Franchot wins easily, in contrast to primary

Del. Peter Franchot, the Montgomery County lawmaker who handed William Donald Schaefer his first election defeat in more than 50 years in the Democratic primary, last night easily won his bid to become comptroller.

In contrast to the nail-biting primary, Franchot, 58, defeated Republican Anne M. McCarthy, 48, by a wide margin, making good on double-digit poll leads he had maintained throughout his campaign.


In his victory speech last night, Franchot told a crowd of about 350 supporters at the Crowne Plaza Hotel in Silver Spring that, as comptroller, he would measure each decision carefully but also be progressive.

"These are not Republican, Democrat or Independent values," he said. "They're Maryland values."


McCarthy had not conceded the race at press time.

The comptroller is the state's chief fiscal officer, responsible for tax collection and revenue estimates. Along with the governor and state treasurer, the comptroller sits on the powerful Board of Public Works.

Schaefer, 85, popularized public works meetings with random outbursts and biting criticisms of the governor, the mayor and anyone else who might have been in his sights.

Franchot and McCarthy pledged to be more subdued than Schaefer and more like Schaefer's predecessor, Louis L. Goldstein, a prudent fiscal operator who served for four decades until his death in 1998.

Franchot, of Montgomery County, spent two decades in the General Assembly.
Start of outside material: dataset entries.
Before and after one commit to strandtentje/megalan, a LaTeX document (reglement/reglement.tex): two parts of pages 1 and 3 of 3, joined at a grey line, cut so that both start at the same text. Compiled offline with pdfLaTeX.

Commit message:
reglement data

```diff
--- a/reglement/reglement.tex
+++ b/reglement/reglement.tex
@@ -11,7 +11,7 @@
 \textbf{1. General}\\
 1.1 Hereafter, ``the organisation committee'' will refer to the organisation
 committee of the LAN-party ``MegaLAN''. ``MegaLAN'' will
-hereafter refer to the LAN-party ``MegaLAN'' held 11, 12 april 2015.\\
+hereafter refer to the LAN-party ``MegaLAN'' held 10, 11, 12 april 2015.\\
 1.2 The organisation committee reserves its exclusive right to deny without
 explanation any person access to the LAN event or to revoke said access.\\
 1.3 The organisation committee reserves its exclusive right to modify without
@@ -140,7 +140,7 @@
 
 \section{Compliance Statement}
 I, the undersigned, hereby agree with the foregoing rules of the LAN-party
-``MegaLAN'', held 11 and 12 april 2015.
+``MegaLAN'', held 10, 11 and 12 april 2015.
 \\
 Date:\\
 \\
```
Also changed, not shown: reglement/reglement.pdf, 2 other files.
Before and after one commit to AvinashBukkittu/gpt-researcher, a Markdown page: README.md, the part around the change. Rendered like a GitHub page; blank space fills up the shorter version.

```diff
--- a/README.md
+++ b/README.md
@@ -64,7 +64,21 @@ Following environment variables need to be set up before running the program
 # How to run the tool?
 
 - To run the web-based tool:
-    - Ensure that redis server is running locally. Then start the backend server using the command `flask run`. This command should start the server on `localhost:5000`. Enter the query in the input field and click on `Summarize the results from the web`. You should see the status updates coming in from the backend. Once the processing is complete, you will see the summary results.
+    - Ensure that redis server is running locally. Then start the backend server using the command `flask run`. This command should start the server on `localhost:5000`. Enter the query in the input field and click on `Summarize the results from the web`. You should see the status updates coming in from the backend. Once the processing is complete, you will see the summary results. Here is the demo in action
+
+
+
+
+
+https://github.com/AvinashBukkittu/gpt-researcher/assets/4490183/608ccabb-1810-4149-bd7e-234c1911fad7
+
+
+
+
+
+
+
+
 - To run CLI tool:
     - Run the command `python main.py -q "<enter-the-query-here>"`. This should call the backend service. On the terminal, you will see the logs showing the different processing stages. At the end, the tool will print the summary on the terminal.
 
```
He served on the House Appropriations Committee, developing a familiarity with budgets that he emphasized during the comptroller race.

After trailing in every pre-primary poll, Franchot defeated Schaefer and outgoing Anne Arundel County Executive Janet S. Owens in a heated race.

Franchot already has taken positions on several key issues.

He said he opposed the Ehrlich administration's plan to sell the World Trade Center, a half-occupied high-rise building on Baltimore's Inner Harbor.


Last night he vowed to fight any effort to bring slot machines to Maryland racetracks.

And he has said he would urge the General Assembly to address the estimated $3 billion long-term gap between projected revenues and future state spending.

Franchot's long public life gave him significant name recognition compared to McCarthy, a business professor, entrepreneur and former University of Baltimore business school dean.

McCarthy had criticized Franchot as too liberal. But Franchot countered that accusation in a last-minute television campaign in the Baltimore area.

Yesterday morning was the first time in the campaign that the two candidates had met face to face, something McCarthy had complained about several times.

It was an accidental encounter at Leisure World, a retirement village in Montgomery County.


He thanked her for avoiding dirty campaigning, and - in a soft jab - she thanked him for avoiding her altogether.

Sun photographer Doug Kapustin and Sun reporter Jill Rosen contributed to this report.